If your buck is deficient, he will devour his minerals. If this is the case, you will need to do some research on him to see what else may be wrong if anything. Or at the very least what he may be lacking nutritionally.
Increase quantity and quality of hay We feed timothy hay here but alfalfa is by far the best way to go. Since alfalfa is very hard to come by in my area I will feed my goats fermented alfalfa hay called Chaffhaye.
I now give this to all of my goats year round. During Rut, I will up the amount I give my bucks just to give them an extra boost. Chaffhaye, in my opinion, helps to put on a little extra weight (if needed) and provides them with extra nutrients. Be careful, however, not to overdo it on Chaffhaye.
A fat buck is not a healthy buck.
Vitamin B Sometimes I will give a little Vitamin B, but not always. Remember it all depends on the situation. Vitamin B is great for goats and can be given orally or by injection. Don’t give it just to give it, make sure you have a need.
Probiotics Again, if your buck needs a boost in the eating category, probiotics can help. Probiotics come in a tube as a paste that you administer orally. It helps to encourage eating and also promotes a healthy rumen.
This is the Probiotic Paste I use and is made for goats.

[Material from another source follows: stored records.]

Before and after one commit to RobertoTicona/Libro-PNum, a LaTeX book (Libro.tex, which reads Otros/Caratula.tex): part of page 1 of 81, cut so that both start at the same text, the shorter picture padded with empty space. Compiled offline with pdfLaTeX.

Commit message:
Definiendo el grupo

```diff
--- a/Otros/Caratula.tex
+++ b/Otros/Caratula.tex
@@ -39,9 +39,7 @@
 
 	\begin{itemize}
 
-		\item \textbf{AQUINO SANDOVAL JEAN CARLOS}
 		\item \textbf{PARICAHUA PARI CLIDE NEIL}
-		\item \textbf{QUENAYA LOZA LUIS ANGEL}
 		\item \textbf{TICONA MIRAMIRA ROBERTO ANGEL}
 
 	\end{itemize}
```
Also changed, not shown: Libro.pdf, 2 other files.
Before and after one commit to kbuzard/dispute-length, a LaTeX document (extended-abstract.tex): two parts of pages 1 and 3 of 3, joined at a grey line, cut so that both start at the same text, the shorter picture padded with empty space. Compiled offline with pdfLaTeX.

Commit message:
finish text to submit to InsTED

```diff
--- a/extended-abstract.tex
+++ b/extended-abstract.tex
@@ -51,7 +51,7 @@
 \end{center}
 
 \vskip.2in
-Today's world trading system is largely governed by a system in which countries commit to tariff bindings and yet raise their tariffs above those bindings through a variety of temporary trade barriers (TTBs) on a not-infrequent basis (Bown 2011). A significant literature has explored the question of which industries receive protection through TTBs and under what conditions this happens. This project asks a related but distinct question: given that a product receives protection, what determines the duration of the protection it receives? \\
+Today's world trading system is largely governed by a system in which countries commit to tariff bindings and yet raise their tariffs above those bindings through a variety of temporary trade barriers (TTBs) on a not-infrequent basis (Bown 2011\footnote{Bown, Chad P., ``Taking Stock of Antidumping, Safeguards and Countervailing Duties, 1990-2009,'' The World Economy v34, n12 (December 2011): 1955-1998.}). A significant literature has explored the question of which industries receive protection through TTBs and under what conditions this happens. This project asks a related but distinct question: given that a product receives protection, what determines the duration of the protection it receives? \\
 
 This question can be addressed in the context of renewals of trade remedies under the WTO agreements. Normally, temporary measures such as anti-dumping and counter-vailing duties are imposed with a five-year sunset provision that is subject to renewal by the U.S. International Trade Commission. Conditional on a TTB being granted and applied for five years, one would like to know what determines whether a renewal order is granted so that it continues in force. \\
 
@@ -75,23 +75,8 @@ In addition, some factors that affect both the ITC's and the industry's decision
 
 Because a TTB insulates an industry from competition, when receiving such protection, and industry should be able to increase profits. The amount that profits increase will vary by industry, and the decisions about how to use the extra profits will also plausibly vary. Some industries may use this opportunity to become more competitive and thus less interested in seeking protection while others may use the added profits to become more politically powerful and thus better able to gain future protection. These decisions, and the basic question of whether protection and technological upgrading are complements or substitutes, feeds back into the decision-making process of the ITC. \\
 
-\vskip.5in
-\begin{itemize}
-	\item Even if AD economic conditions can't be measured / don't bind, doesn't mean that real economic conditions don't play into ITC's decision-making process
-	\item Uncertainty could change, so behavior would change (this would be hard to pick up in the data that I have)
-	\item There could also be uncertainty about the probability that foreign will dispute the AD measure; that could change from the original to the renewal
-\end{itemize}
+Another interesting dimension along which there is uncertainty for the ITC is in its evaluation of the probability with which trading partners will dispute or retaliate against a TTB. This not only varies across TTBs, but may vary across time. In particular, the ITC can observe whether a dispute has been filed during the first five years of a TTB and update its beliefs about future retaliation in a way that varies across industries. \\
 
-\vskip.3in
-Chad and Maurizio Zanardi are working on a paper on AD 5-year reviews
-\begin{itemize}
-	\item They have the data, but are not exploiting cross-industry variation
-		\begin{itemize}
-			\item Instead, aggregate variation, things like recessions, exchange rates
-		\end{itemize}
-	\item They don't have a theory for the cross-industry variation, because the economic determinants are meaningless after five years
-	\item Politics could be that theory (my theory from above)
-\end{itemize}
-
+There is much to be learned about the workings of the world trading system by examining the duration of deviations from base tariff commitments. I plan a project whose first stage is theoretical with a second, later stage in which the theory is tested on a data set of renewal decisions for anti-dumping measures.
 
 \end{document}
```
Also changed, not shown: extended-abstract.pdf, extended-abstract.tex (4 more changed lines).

Apple Cider Vinegar I love ACV! Before Rut I will add about a tablespoon of ACV to a gallon of water and pour it into my buck’s water dish once a week. The goats love the taste and it really encourages them to drink up! Water is the number one thing that promotes good goat health in does and especially bucks.
I use an organic ACV, make sure whichever you use that it contains the “Mother” like this one does.
Make sure your buck’s housing is secure If a buck is in Rut and a doe is in heat, your buck will go to great lengths to get to her. It is extremely important to house your buck in a secure and safe pen.
Cattle panels with extra stakes and plenty of room to move around is how we house all of our bucks during Rut.
Once breeding season begins on our farm we will move the bucks in with the does where they will stay until everyone is bred. This usually takes just a month or two at most.
I have a few friends that let their bucks run with their herd year round. They use goat aprons to prevent unwanted and untimely breedings. I have not used these aprons before so do your research before investing in one. You can see how the buck aprons work in this video I found on YouTube.
Keep the boys cool in the heat! Rut is stressful enough with the added discomfort of hot summer weather. Do all that you can to keep your boys cool so they stay healthy for the job ahead.
You can read How to Keep your Animals Cool in the Heat for tips.
A goat’s gestation (or pregnancy) is 148-152 days. If you want to know just when your does will have their babies you can use our Goat Gestation Calendar below.
Remember it is so important to be proactive in your goat’s health. Supply them with the nutrient and health support they need, keep a watchful eye for any changes and provide a safe and loving environment. Just these few steps will encourage your goats to be friendly, healthy and happy.
Since writing this post I was able to interview Kristy from Land Of Havilah Farms. She has some great tips for preparing your does for breeding most of which you can apply to your bucks. You can read all about it here.